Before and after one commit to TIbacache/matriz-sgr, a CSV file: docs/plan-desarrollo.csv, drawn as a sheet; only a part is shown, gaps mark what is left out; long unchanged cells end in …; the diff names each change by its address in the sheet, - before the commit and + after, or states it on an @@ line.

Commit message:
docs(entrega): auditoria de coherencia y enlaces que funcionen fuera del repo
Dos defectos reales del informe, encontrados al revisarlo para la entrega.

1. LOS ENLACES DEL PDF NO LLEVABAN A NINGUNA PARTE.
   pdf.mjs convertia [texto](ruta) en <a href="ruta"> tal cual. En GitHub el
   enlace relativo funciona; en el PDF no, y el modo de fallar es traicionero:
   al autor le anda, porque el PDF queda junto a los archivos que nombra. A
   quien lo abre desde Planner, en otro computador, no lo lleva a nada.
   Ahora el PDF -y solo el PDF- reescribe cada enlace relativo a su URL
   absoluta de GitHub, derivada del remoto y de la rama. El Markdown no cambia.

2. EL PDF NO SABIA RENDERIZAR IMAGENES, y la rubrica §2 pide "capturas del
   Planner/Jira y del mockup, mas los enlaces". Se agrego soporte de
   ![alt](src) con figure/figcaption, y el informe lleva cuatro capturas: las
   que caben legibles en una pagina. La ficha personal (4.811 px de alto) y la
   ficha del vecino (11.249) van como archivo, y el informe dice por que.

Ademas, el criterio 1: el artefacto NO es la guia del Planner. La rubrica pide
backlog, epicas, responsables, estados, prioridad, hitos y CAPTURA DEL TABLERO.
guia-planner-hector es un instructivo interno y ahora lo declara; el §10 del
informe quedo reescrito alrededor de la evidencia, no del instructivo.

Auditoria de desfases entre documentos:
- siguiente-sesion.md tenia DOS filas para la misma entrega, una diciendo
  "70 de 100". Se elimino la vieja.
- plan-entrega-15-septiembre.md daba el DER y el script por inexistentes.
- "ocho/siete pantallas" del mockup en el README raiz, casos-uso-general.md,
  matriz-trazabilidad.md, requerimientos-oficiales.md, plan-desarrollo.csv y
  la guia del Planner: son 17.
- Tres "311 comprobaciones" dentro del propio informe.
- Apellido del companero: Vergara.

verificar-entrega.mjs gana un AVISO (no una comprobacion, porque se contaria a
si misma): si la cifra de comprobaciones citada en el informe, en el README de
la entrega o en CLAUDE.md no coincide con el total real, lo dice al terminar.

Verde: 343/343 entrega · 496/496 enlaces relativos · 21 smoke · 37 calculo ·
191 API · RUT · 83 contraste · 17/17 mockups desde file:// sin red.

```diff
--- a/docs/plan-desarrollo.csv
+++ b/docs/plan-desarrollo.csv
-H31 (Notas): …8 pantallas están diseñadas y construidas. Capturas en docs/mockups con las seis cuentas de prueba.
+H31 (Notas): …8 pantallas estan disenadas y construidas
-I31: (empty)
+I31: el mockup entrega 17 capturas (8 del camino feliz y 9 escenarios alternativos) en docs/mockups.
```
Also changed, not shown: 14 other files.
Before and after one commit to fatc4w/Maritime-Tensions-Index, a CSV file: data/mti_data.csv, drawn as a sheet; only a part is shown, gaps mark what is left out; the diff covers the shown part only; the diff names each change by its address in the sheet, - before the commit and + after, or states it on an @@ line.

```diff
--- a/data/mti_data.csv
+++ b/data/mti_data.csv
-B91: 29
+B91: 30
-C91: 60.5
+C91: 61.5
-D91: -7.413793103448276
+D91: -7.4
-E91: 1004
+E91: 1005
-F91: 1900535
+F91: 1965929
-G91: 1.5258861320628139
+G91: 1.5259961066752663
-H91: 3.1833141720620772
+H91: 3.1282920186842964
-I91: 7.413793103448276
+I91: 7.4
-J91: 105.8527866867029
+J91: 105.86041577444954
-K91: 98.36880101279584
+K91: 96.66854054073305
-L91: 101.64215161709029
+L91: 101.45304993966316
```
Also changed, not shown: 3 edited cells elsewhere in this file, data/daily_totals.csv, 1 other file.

§ TASK BRIEF
Your answer should consist of the lines above that hold the word "mockups".

§ EXERCISE ANSWER
191 API · RUT · 83 contraste · 17/17 mockups desde file:// sin red.
-H31 (Notas): …8 pantallas están diseñadas y construidas. Capturas en docs/mockups con las seis cuentas de prueba.
+I31: el mockup entrega 17 capturas (8 del camino feliz y 9 escenarios alternativos) en docs/mockups.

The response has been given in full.